> Work task
Copy out each line of the data that holds the string "bHoleRads".

[Items listed in a dataset]

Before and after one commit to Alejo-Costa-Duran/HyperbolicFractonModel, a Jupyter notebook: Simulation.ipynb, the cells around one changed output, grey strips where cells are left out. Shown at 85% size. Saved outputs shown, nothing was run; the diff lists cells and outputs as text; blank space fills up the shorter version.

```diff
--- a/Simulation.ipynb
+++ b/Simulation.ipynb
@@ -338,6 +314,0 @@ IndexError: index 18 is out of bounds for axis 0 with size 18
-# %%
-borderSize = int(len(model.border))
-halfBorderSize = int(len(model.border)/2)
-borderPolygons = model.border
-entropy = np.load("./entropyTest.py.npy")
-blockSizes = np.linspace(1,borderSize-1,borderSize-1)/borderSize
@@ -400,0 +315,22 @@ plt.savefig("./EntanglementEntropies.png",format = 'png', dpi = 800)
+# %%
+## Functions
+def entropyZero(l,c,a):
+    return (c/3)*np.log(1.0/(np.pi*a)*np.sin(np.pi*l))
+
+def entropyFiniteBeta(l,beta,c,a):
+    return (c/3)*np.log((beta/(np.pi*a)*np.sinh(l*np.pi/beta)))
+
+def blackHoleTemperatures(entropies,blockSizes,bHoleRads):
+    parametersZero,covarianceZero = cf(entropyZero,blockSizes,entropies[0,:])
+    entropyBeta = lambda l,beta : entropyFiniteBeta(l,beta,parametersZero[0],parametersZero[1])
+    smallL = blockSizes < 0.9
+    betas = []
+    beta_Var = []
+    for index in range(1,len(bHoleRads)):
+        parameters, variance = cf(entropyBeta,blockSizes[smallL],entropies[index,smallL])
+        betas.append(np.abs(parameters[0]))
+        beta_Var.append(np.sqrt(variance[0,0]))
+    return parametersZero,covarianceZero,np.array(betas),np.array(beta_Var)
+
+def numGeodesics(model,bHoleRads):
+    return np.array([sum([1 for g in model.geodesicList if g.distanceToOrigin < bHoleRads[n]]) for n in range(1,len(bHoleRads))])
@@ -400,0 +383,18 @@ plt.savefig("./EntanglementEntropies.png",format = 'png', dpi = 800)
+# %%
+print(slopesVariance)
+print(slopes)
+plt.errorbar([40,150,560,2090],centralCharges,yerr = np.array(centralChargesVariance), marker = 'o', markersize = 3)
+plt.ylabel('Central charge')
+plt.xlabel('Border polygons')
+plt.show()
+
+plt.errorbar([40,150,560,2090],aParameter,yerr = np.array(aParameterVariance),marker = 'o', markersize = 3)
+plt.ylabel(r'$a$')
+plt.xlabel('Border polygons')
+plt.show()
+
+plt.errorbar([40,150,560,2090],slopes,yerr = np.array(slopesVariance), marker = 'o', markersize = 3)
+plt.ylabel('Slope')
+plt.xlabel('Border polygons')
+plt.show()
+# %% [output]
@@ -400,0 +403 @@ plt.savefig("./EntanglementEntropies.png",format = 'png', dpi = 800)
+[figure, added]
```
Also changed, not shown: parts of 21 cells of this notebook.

> Problem solution
+def blackHoleTemperatures(entropies,blockSizes,bHoleRads):
+    for index in range(1,len(bHoleRads)):
+def numGeodesics(model,bHoleRads):
+    return np.array([sum([1 for g in model.geodesicList if g.distanceToOrigin < bHoleRads[n]]) for n in range(1,len(bHoleRads))])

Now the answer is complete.